‘Definitely not a fad:’ STEM education connects with Maryville students
By Matthew Stewart | The Daily Times
Maryville’s teachers are working overtime to create the next generation of college- and career-ready students.
“When we talk about STEM, we’re not just talking about science, technology, engineering and mathematics,” said Assistant Director of Schools Mike Winstead. “We’re talking about critical thinking and reasoning, which are key 21st century skills. We want to teach those skills, and we also want to change student habits.”
The school district employs one full-time STEM teacher at each elementary school and intermediate school, Winstead said. Jill McElroy serves Maryville Junior High School and Maryville High School.
Kindergartners through fourth-graders attend STEM class on a revolving basis, he said. Older students take the class as an elective.
Coulter Grove Intermediate School has enrolled 130 fifth-graders, 152 sixth-graders and 151 seventh-graders, Winstead said. Montgomery Ridge Intermediate School has enrolled 140 fifth-graders, 171 sixth-graders and 184 seventh-graders.
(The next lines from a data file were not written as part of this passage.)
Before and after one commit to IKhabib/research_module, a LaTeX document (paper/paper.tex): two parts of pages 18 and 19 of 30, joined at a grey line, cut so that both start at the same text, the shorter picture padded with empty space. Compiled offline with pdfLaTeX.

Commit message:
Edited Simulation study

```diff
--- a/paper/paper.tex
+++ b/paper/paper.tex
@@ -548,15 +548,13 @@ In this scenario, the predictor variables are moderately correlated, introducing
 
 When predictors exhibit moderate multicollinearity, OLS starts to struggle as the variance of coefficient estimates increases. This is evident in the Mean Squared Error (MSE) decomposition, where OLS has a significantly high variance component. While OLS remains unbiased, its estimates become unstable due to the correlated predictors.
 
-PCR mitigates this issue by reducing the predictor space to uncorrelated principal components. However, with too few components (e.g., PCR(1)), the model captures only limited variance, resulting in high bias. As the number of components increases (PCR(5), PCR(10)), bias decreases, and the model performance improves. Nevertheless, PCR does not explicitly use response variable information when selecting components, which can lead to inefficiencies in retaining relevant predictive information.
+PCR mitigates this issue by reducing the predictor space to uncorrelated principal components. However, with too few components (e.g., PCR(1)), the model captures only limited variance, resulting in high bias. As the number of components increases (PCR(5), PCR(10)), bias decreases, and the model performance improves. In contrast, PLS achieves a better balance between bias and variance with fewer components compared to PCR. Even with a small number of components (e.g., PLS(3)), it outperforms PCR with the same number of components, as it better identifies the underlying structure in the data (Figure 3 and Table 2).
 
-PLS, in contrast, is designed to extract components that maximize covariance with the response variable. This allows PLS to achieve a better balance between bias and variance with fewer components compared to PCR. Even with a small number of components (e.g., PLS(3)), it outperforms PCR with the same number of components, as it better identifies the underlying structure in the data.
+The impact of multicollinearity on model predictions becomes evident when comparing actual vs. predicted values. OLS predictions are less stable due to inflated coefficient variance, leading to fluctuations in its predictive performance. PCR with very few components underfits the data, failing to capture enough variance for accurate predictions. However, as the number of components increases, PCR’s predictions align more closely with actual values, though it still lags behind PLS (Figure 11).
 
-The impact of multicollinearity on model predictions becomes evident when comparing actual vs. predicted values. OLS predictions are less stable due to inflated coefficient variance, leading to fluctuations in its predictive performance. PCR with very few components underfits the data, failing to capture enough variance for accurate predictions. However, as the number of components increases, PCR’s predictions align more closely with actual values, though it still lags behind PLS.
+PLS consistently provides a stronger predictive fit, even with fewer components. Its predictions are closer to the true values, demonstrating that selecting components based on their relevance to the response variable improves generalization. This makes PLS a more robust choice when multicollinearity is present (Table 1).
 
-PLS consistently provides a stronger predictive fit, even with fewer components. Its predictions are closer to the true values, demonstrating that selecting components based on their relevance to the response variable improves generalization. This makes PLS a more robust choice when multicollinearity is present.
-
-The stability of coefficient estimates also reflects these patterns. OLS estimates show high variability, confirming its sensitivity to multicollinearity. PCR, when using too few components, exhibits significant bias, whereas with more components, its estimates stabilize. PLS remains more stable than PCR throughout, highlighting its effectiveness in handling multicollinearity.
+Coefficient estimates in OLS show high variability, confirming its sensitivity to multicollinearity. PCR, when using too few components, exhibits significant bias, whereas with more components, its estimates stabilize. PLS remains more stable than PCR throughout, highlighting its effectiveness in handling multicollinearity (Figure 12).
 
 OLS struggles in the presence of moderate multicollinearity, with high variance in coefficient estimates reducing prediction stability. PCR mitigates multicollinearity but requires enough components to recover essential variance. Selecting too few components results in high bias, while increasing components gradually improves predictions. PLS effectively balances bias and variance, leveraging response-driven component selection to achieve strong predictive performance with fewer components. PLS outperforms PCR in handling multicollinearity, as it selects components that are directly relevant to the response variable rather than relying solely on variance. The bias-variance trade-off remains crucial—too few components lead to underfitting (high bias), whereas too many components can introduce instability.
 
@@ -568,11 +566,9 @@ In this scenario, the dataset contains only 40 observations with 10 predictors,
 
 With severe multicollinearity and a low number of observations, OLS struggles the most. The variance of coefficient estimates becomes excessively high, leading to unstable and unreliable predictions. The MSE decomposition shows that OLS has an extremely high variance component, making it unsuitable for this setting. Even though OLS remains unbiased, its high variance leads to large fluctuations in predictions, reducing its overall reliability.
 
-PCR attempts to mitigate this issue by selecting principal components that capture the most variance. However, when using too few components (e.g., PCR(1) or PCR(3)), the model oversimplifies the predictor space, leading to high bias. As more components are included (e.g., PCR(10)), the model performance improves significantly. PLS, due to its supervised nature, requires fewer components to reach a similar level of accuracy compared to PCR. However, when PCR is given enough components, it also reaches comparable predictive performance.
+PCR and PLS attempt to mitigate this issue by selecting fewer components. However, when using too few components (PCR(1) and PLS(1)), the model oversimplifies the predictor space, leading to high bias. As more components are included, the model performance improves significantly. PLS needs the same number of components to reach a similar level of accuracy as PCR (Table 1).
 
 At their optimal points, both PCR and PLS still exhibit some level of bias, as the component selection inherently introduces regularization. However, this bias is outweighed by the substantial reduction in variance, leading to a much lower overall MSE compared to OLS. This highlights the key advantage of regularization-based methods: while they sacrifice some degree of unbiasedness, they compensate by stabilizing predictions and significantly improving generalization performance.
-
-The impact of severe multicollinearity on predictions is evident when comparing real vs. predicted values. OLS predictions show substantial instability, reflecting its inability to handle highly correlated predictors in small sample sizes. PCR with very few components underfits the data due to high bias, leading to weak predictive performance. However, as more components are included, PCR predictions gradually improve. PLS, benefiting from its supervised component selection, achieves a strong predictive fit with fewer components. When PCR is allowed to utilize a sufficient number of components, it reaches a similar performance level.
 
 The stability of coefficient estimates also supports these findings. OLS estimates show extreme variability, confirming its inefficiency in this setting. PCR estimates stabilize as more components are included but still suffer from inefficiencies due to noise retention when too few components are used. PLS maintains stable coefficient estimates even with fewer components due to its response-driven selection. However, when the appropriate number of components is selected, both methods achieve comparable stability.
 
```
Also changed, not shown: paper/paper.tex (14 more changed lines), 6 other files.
School totals, which represent the number of students enrolled in classes for both semesters, don’t reflect the number of unique students.
Maryville Junior High School has enrolled 82 eighth-graders and 85 ninth-graders, he said. Class enrollment is more than 20 percent of each grade level’s population.
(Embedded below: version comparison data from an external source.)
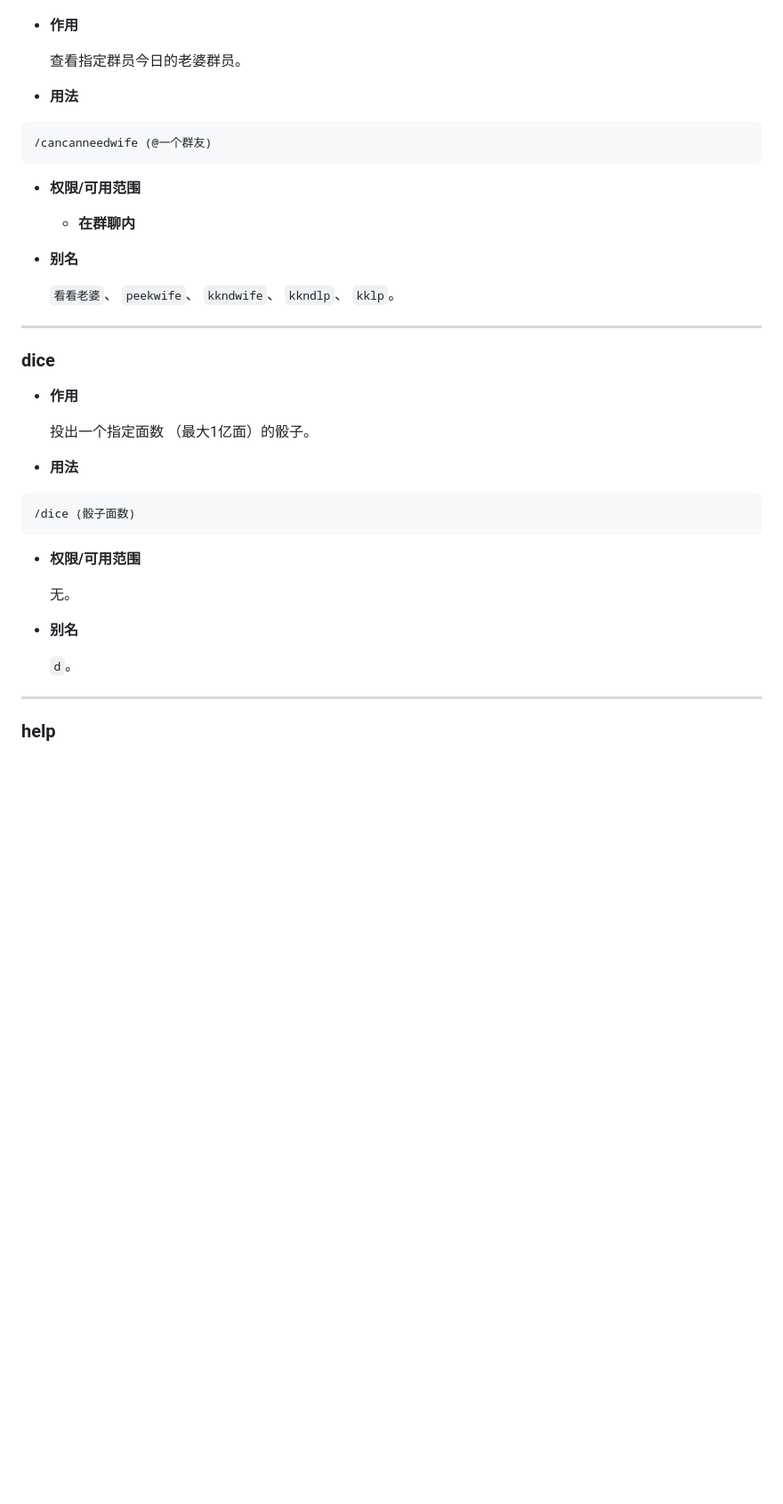
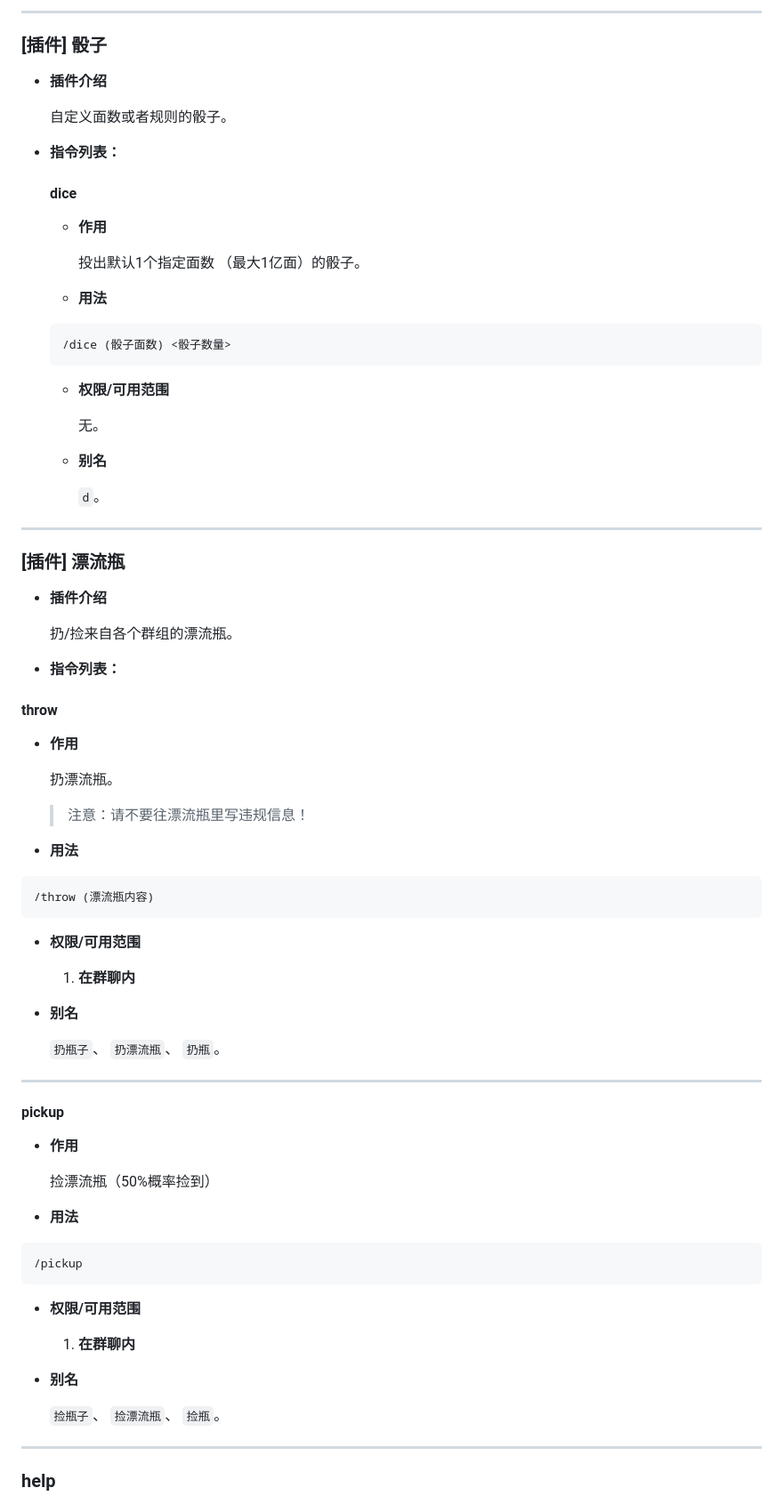
Before and after one commit to xzadudu179/XME-Bot-Docs, a Markdown page: help.md, the part around one of its changes. Shown at 89% size. Drawn GitHub-style; blank space fills up the shorter version.

````diff
--- a/help.md
+++ b/help.md
@@ -56,45 +129,87 @@
+---
+
+### [插件] 骰子
+
+- **插件介绍**
+
+  自定义面数或者规则的骰子。
+
+- **指令列表：**
+
+  #### dice
+
+  - **作用**
+
+    投出默认1个指定面数 （最大1亿面）的骰子。
+
+  - **用法**
+
+  ``` Text
+  /dice (骰子面数) <骰子数量>
+  ```
+
+  - **权限/可用范围**
+
+    无。
+
+  - **别名**
+
+    `d`。
+
+---
+
+### [插件] 漂流瓶
+
+- **插件介绍**
+
+  扔/捡来自各个群组的漂流瓶。
+
+- **指令列表：**
+
+
+#### throw
 
 - **作用**
 
-  查看指定群员今日的老婆群员。
+  扔漂流瓶。
+
+  > 注意：请不要往漂流瓶里写违规信息！
 
 - **用法**
 
 ``` Text
-/cancanneedwife (@一个群友)
+/throw (漂流瓶内容)
 ```
 
 - **权限/可用范围**
 
-  - **在群聊内**
+  1. **在群聊内**
 
 - **别名**
 
-  `看看老婆`、 `peekwife`、 `kkndwife`、 `kkndlp`、 `kklp`。
+  `扔瓶子`、 `扔漂流瓶`、 `扔瓶`。
 
 ---
 
-### dice
+#### pickup
 
 - **作用**
 
-  投出一个指定面数 （最大1亿面）的骰子。
+  捡漂流瓶（50%概率捡到）
 
 - **用法**
 
 ``` Text
-/dice (骰子面数)
+/pickup
 ```
 
 - **权限/可用范围**
 
-  无。
+  1. **在群聊内**
 
 - **别名**
 
-  `d`。
-
-
+  `捡瓶子`、 `捡漂流瓶`、 `捡瓶`。
 
 ---
 
````
Also changed, not shown: other parts of help.md (+123 -24 lines).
Maryville High School is offering two class sections, which serve 39 students, Winstead said. Administrators plan to roll out one additional course per year until the school has a full STEM program.
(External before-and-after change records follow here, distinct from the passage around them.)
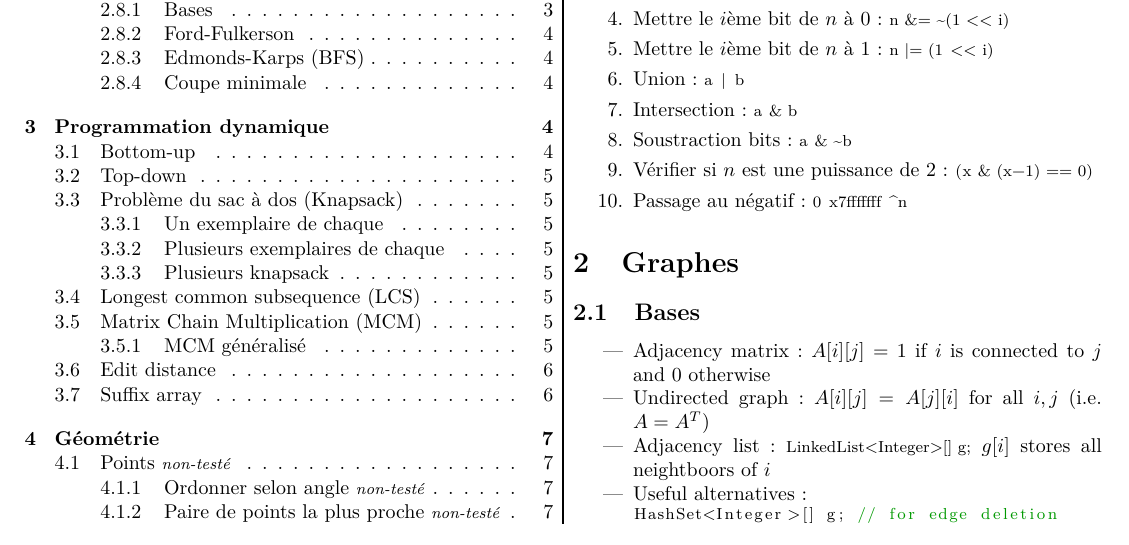
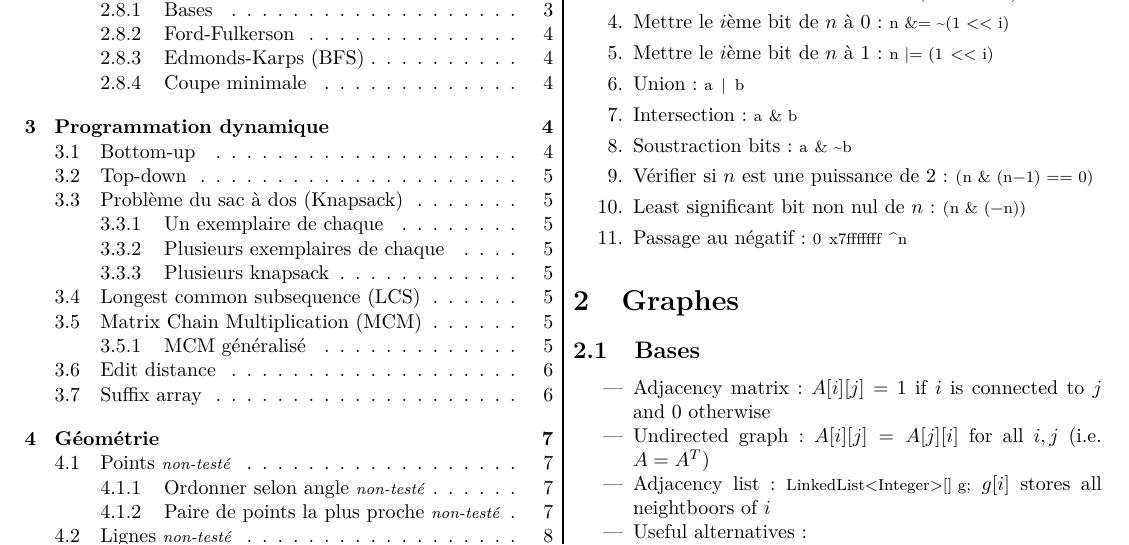
Before and after one commit to UCL-Algorithm-Contest/Cheatsheets, a LaTeX document (Formulaire/main.tex, which reads Formulaire/attention.tex): part of page 1 of 16, cut so that both start at the same text. Compiled offline with pdfLaTeX.

Commit message:
Least significant bit

```diff
--- a/Formulaire/attention.tex
+++ b/Formulaire/attention.tex
@@ -17,6 +17,7 @@
 	\item Union: \lstinline{a | b}
 	\item Intersection: \lstinline{a & b}
 	\item Soustraction bits: \lstinline{a & ~b}
-	\item Vérifier si $n$ est une puissance de 2: \lstinline{(x & (x-1) == 0)}
+	\item Vérifier si $n$ est une puissance de 2: \lstinline{(n & (n-1) == 0)}
+	\item Least significant bit non nul de $n$: \lstinline{(n & (-n))}
 	\item Passage au négatif: \lstinline{0x7fffffff^n}
 \end{enumerate}
```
In addition to overall student enrollment, school officials are pleased with the program’s gender distribution.
Female students constitute about 30 percent of each intermediate school’s program, Winstead said. Females constitute about 19.5 percent of Maryville Junior High School’s eighth grade classes and 10.6 percent of ninth grade classes.
‘Definitely not a fad’
The district’s STEM teachers are reporting promising initial results in their classrooms.
“The kids have really taken to it,” said Montgomery Ridge Intermediate School teacher Jeremy Russell. “Some students who struggle in other areas are doing the best, because it presents the material in different ways and allows them to be more hands-on. I’ve been very pleased with their efforts.”
Students have worked with design and drafting software and completed various projects, he said. They have designed, constructed and raced model cars, worked with robotics and designed roller coasters.
Russell tries to limit the amount of downtime. “I dive in and do it. I try to minimize the amount of time that kids are sitting there. If I show them a PowerPoint presentation, I don’t spend a lot of time on it. I want them to be able to design and do.”
The teacher also tries to create a classroom environment that simulates real workplaces. Students can work with whomever they want and sit wherever they want in the classroom.
“I present them with a problem, and the solution is entirely up to them,” he said. “They constantly blow me away and surprise me with their solutions. Half of the class makes something similar. They look similar and function similar to each other. It’s usually a result of the kids being impressed with something that someone else is doing and deciding to pursue a similar process. However, I always have at least one project that’s completely outside what everybody else did.”
Russell thinks the program’s future is bright. “The program is first-rate, definitely not a fad. It will continue to grow and develop.”
‘Kids love it’
“The kids love it,” said Foothills Elementary School teacher Bartley McMurray. “Kids can’t wait to get into STEM class. They’re dying to get in here.”
Students have built water balloon launchers, made hot air balloons, blown up plastic sandwich bags and constructed towers out of plastic cups for a certain famous movie monster to climb, he said. “While the activities reinforce classroom lessons, they don’t understand that it’s the whole purpose. They just enjoy this fun learning process.”
McMurray tries to create a classroom environment that stresses real-world skills. “For this age group, teamwork is a very important skill. From here to the intermediate schools, junior high school and high school, it’s going to require some form of group work. We remind them and talk about it on a fairly frequent basis. They’re starting to accomplish it, and we’re seeing a lot of growth.”
Students are also taking pride and ownership in their STEM education, he said. “I’m seeing a whole new excitement in their learning. They’re learning things and taking it home to their parents. It’s brought such an excitement and joy to their lives.”